Which lines of the records below contain the word "routine"? Copy each of them out.
● ● ● ●
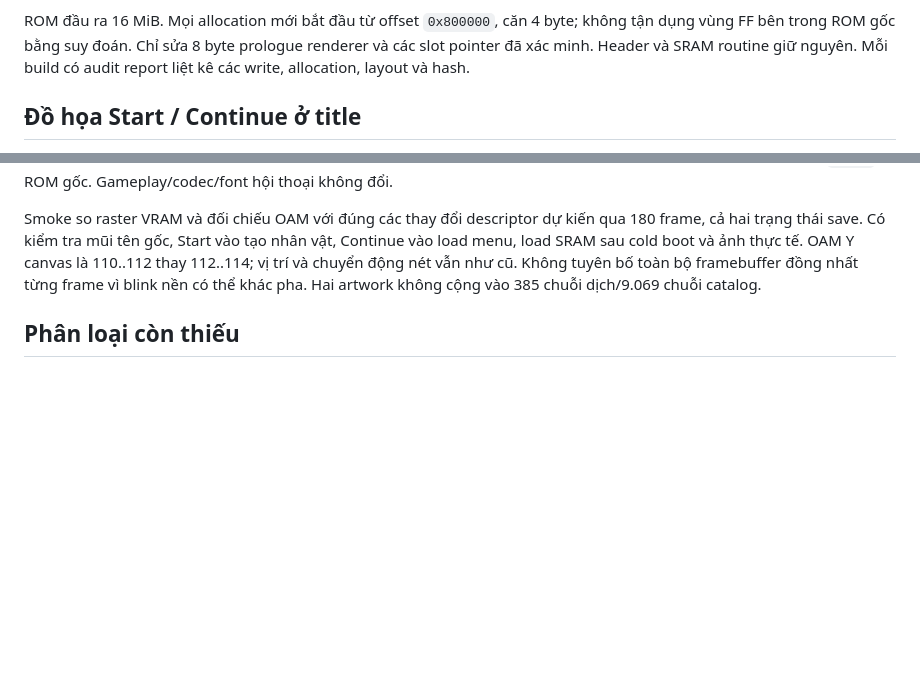
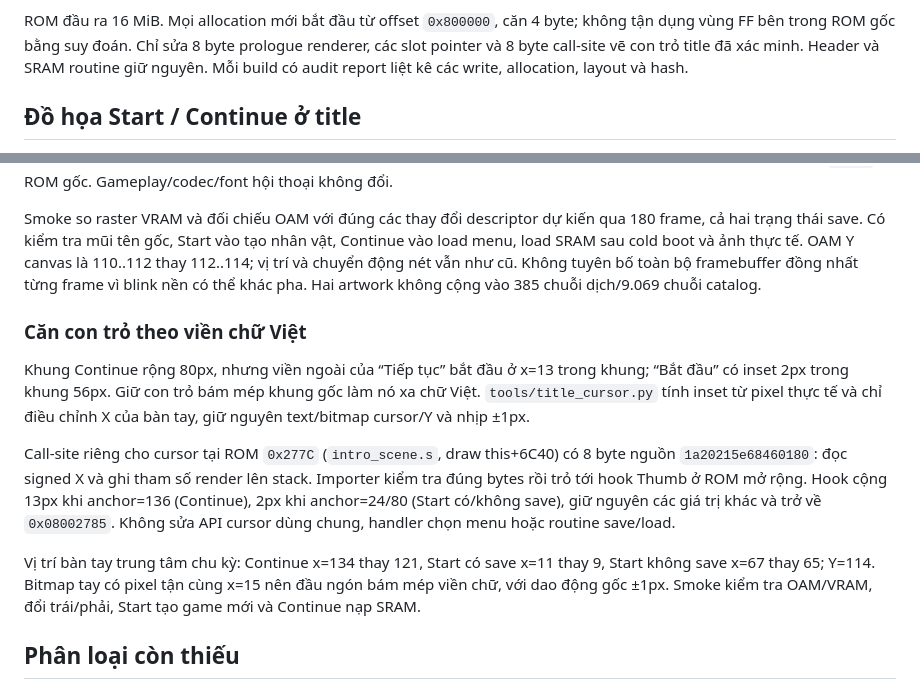
Before and after one commit to canhphung/FOMT, a Markdown page: docs/TEXT_SYSTEM.md, 2 parts joined by grey strips. Drawn GitHub-style; blank space fills up the shorter version.

```diff
--- a/docs/TEXT_SYSTEM.md
+++ b/docs/TEXT_SYSTEM.md
@@ -124,7 +124,8 @@ cache 4bpp 229 glyph dùng đúng staging 128 byte của engine, không đổi a
 
 ROM đầu ra 16 MiB. Mọi allocation mới bắt đầu từ offset `0x800000`, căn 4 byte;
 không tận dụng vùng FF bên trong ROM gốc bằng suy đoán. Chỉ sửa 8 byte prologue
-renderer và các slot pointer đã xác minh. Header và SRAM routine giữ nguyên.
+renderer, các slot pointer và 8 byte call-site vẽ con trỏ title đã xác minh.
+Header và SRAM routine giữ nguyên.
 Mỗi build có audit report liệt kê các write, allocation, layout và hash.
 
 ## Đồ họa Start / Continue ở title
@@ -169,6 +170,25 @@ OAM Y canvas là 110..112 thay 112..114; vị trí và chuyển động nét v
 Không tuyên bố toàn bộ framebuffer đồng nhất từng frame vì blink nền có thể
 khác pha. Hai artwork không cộng vào 385 chuỗi dịch/9.069 chuỗi catalog.
 
+### Căn con trỏ theo viền chữ Việt
+
+Khung Continue rộng 80px, nhưng viền ngoài của “Tiếp tục” bắt đầu ở x=13 trong
+khung; “Bắt đầu” có inset 2px trong khung 56px. Giữ con trỏ bám mép khung gốc
+làm nó xa chữ Việt. `tools/title_cursor.py` tính inset từ pixel thực tế và
+chỉ điều chỉnh X của bàn tay, giữ nguyên text/bitmap cursor/Y và nhịp ±1px.
+
+Call-site riêng cho cursor tại ROM `0x277C` (`intro_scene.s`, draw this+6C40)
+có 8 byte nguồn `1a20215e68460180`: đọc signed X và ghi tham số render lên
+stack. Importer kiểm tra đúng bytes rồi trỏ tới hook Thumb ở ROM mở rộng.
+Hook cộng 13px khi anchor=136 (Continue), 2px khi anchor=24/80 (Start có/không
+save), giữ nguyên các giá trị khác và trở về `0x08002785`. Không sửa API cursor
+dùng chung, handler chọn menu hoặc routine save/load.
+
+Vị trí bàn tay trung tâm chu kỳ: Continue x=134 thay 121, Start có save x=11
+thay 9, Start không save x=67 thay 65; Y=114. Bitmap tay có pixel tận cùng
+x=15 nên đầu ngón bám mép viền chữ, với dao động gốc ±1px. Smoke kiểm tra
+OAM/VRAM, đổi trái/phải, Start tạo game mới và Continue nạp SRAM.
+
 ## Phân loại còn thiếu
 
 9,069 là số chuỗi trong **các cấu trúc đã hỗ trợ**, không phải khẳng định đã tìm
```
Also changed, not shown: docs/TRANSLATION_PROGRESS.md (+16 -0 lines), docs/evidence/README.md (+6 -1 lines), docs/evidence/title-continue.png, docs/evidence/title-cursor-comparison.png (added), docs/evidence/title-cursor-continue.png (added), docs/evidence/title-cursor-start.png (added), docs/evidence/title-start.png, 8 other files.
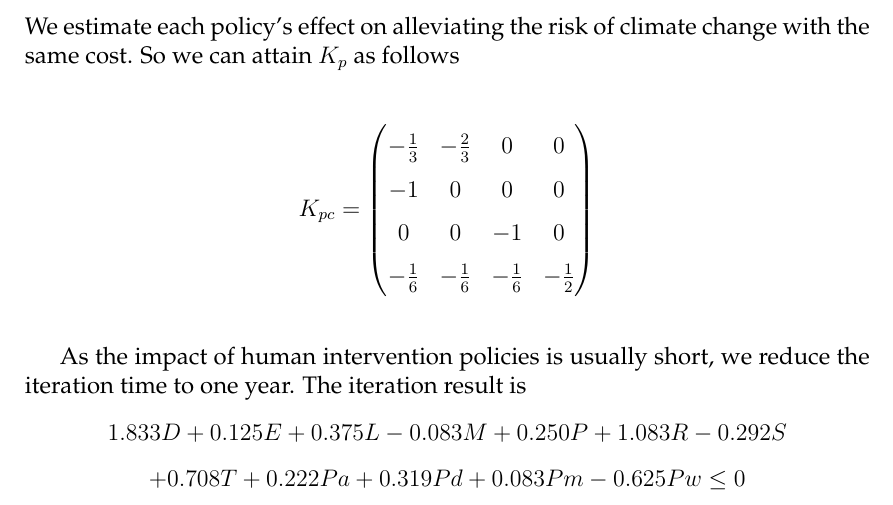
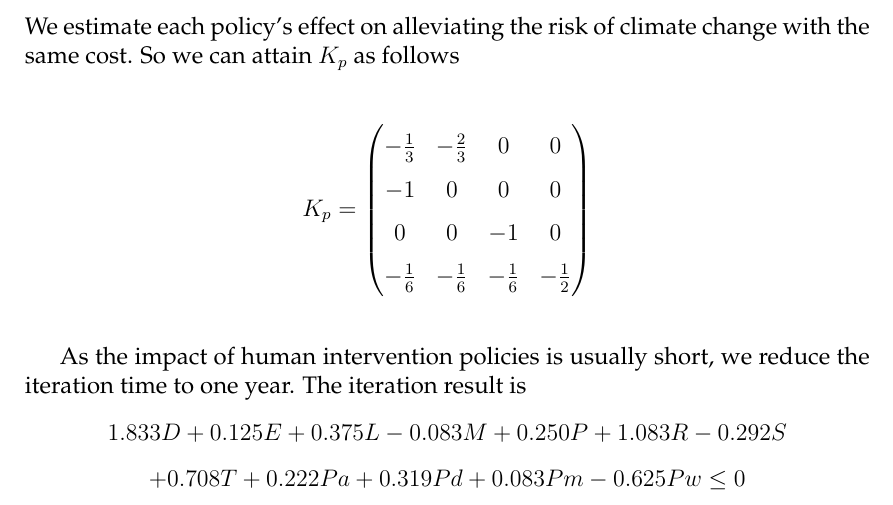
Before and after one commit to Wyyyb/DALAO-SM, a LaTeX thesis (mcmthesis-demo.tex): part of page 16 of 27, cut so that both start at the same text. Compiled offline with pdfLaTeX.

Commit message:
modify subscript, fontsize

```diff
--- a/mcmthesis-demo.tex
+++ b/mcmthesis-demo.tex
@@ -637,7 +637,7 @@
 	We estimate each policy's effect on alleviating the risk of climate change with the same cost. So we can attain $K_p$ as follows
 	\begin{spacing}{1.5}
 		$$
-		K_{pc}=
+		K_{p}=
 		\left(
 		\begin{matrix}
 		-\frac{1}{3} & -\frac{2}{3} & 0 & 0 \\
```
Also changed, not shown: mcmthesis-demo.pdf, mcmthesis-demo.tex (2 more changed lines), 2 other files.
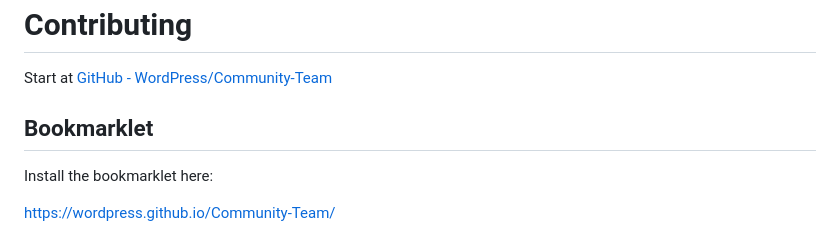
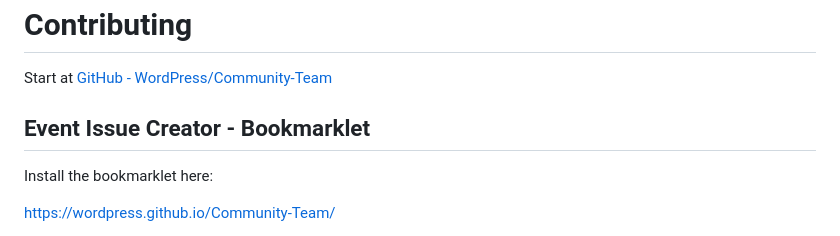
Before and after one commit to WordPress/Community-Team, a Markdown page: .github/CONTRIBUTING.md, the part around the change printed below. Rendered like a GitHub page.

```diff
--- a/.github/CONTRIBUTING.md
+++ b/.github/CONTRIBUTING.md
@@ -2,7 +2,7 @@
 
 Start at [GitHub - WordPress/Community-Team](https://github.com/WordPress/Community-Team)
 
-## Bookmarklet
+## Event Issue Creator - Bookmarklet
 
 Install the bookmarklet here:
 
```
Also changed, not shown: other parts of .github/CONTRIBUTING.md (+1 -2 lines).
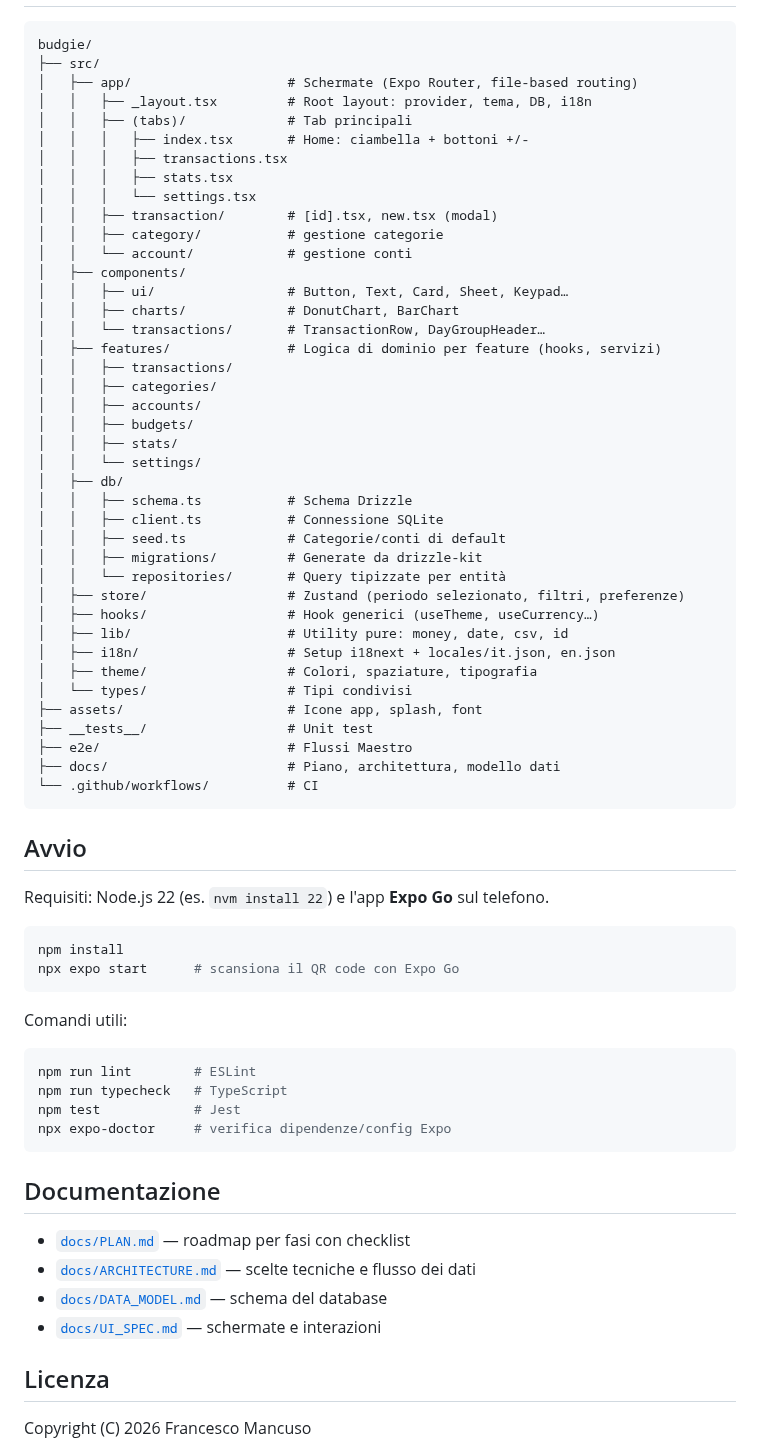
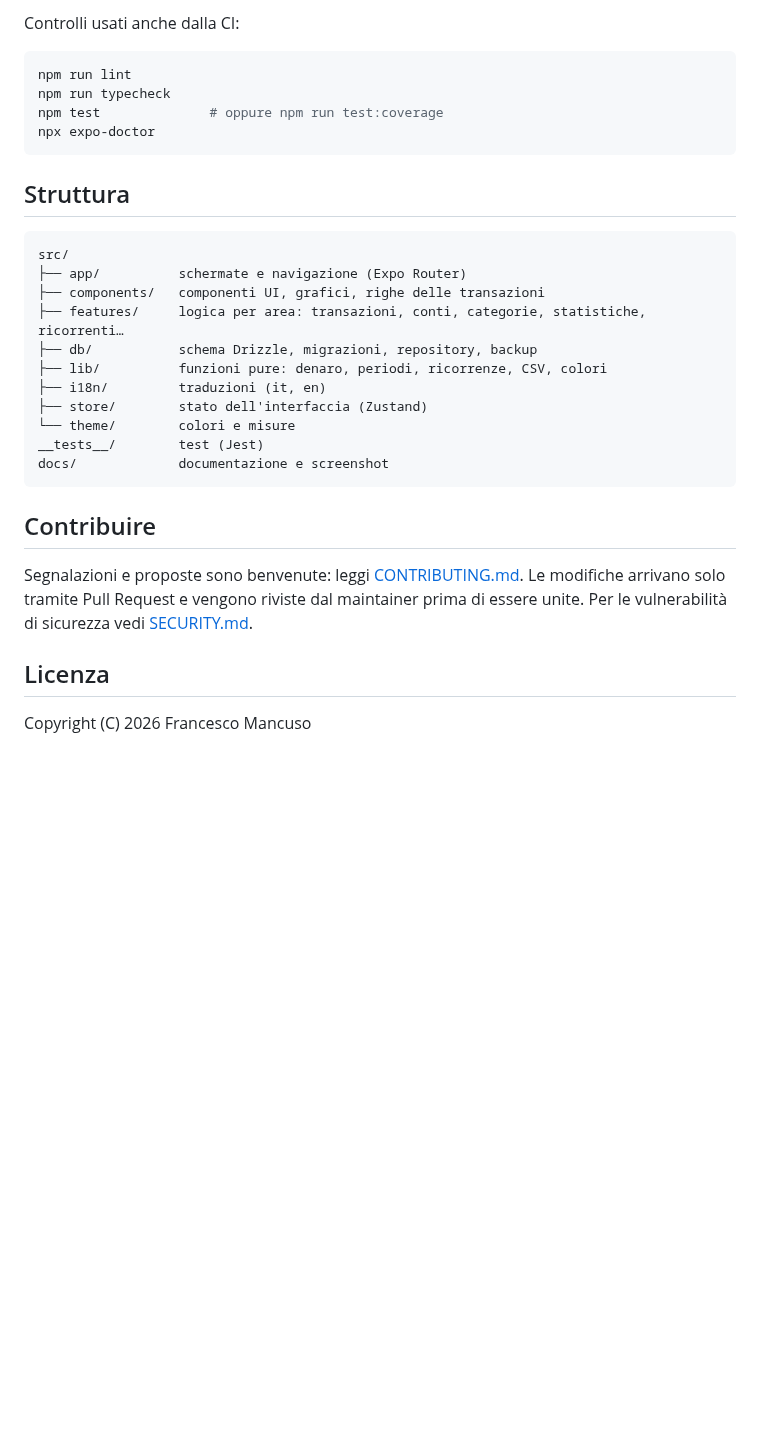
Before and after one commit to mancusofra/budgie, a Markdown page: README.md, the part around one of its changes. GitHub-like rendering; blank space fills up the shorter version.

````diff
--- a/README.md
+++ b/README.md
@@ -40,71 +59,33 @@ Dettagli e motivazioni in [`docs/ARCHITECTURE.md`](docs/ARCHITECTURE.md).
+Controlli usati anche dalla CI:
+
+```bash
+npm run lint
+npm run typecheck
+npm test              # oppure npm run test:coverage
+npx expo-doctor
+```
+
+## Struttura
 
 ```
-budgie/
-├── src/
-│   ├── app/                    # Schermate (Expo Router, file-based routing)
-│   │   ├── _layout.tsx         # Root layout: provider, tema, DB, i18n
-│   │   ├── (tabs)/             # Tab principali
-│   │   │   ├── index.tsx       # Home: ciambella + bottoni +/-
-│   │   │   ├── transactions.tsx
-│   │   │   ├── stats.tsx
-│   │   │   └── settings.tsx
-│   │   ├── transaction/        # [id].tsx, new.tsx (modal)
-│   │   ├── category/           # gestione categorie
-│   │   └── account/            # gestione conti
-│   ├── components/
-│   │   ├── ui/                 # Button, Text, Card, Sheet, Keypad…
-│   │   ├── charts/             # DonutChart, BarChart
-│   │   └── transactions/       # TransactionRow, DayGroupHeader…
-│   ├── features/               # Logica di dominio per feature (hooks, servizi)
-│   │   ├── transactions/
-│   │   ├── categories/
-│   │   ├── accounts/
-│   │   ├── budgets/
-│   │   ├── stats/
-│   │   └── settings/
-│   ├── db/
-│   │   ├── schema.ts           # Schema Drizzle
-│   │   ├── client.ts           # Connessione SQLite
-│   │   ├── seed.ts             # Categorie/conti di default
-│   │   ├── migrations/         # Generate da drizzle-kit
-│   │   └── repositories/       # Query tipizzate per entità
-│   ├── store/                  # Zustand (periodo selezionato, filtri, preferenze)
-│   ├── hooks/                  # Hook generici (useTheme, useCurrency…)
-│   ├── lib/                    # Utility pure: money, date, csv, id
-│   ├── i18n/                   # Setup i18next + locales/it.json, en.json
-│   ├── theme/                  # Colori, spaziature, tipografia
-│   └── types/                  # Tipi condivisi
-├── assets/                     # Icone app, splash, font
-├── __tests__/                  # Unit test
-├── e2e/                        # Flussi Maestro
-├── docs/                       # Piano, architettura, modello dati
-└── .github/workflows/          # CI
+src/
+├── app/          schermate e navigazione (Expo Router)
+├── components/   componenti UI, grafici, righe delle transazioni
+├── features/     logica per area: transazioni, conti, categorie, statistiche, ricorrenti…
+├── db/           schema Drizzle, migrazioni, repository, backup
+├── lib/          funzioni pure: denaro, periodi, ricorrenze, CSV, colori
+├── i18n/         traduzioni (it, en)
+├── store/        stato dell'interfaccia (Zustand)
+└── theme/        colori e misure
+__tests__/        test (Jest)
+docs/             documentazione e screenshot
 ```
 
-## Avvio
+## Contribuire
 
-Requisiti: Node.js 22 (es. `nvm install 22`) e l'app **Expo Go** sul telefono.
-
-```bash
-npm install
-npx expo start      # scansiona il QR code con Expo Go
-```
-
-Comandi utili:
-
-```bash
-npm run lint        # ESLint
-npm run typecheck   # TypeScript
-npm test            # Jest
-npx expo-doctor     # verifica dipendenze/config Expo
-```
-
-## Documentazione
-
-- [`docs/PLAN.md`](docs/PLAN.md) — roadmap per fasi con checklist
-- [`docs/ARCHITECTURE.md`](docs/ARCHITECTURE.md) — scelte tecniche e flusso dei dati
-- [`docs/DATA_MODEL.md`](docs/DATA_MODEL.md) — schema del database
-- [`docs/UI_SPEC.md`](docs/UI_SPEC.md) — schermate e interazioni
+Segnalazioni e proposte sono benvenute: leggi [CONTRIBUTING.md](CONTRIBUTING.md). Le modifiche
+arrivano solo tramite Pull Request e vengono riviste dal maintainer prima di essere unite. Per le
+vulnerabilità di sicurezza vedi [SECURITY.md](SECURITY.md).
 
 ## Licenza
 
````
Also changed, not shown: other parts of README.md (+50 -31 lines), .github/ISSUE_TEMPLATE/task.md (deleted, +0 -15 lines), .github/pull_request_template.md (added, +15 -0 lines), CODE_OF_CONDUCT.md (added, +128 -0 lines), CONTRIBUTING.md (added, +51 -0 lines), SECURITY.md (added, +18 -0 lines), docs/ARCHITECTURE.md (+6 -7 lines), docs/screenshots/home.png (added), docs/screenshots/settings.png (added), docs/screenshots/stats.png (added), docs/screenshots/transactions.png (added), 5 other files.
● ● ● ●
=== Result for this task ===
-renderer và các slot pointer đã xác minh. Header và SRAM routine giữ nguyên.
+Header và SRAM routine giữ nguyên.
+dùng chung, handler chọn menu hoặc routine save/load.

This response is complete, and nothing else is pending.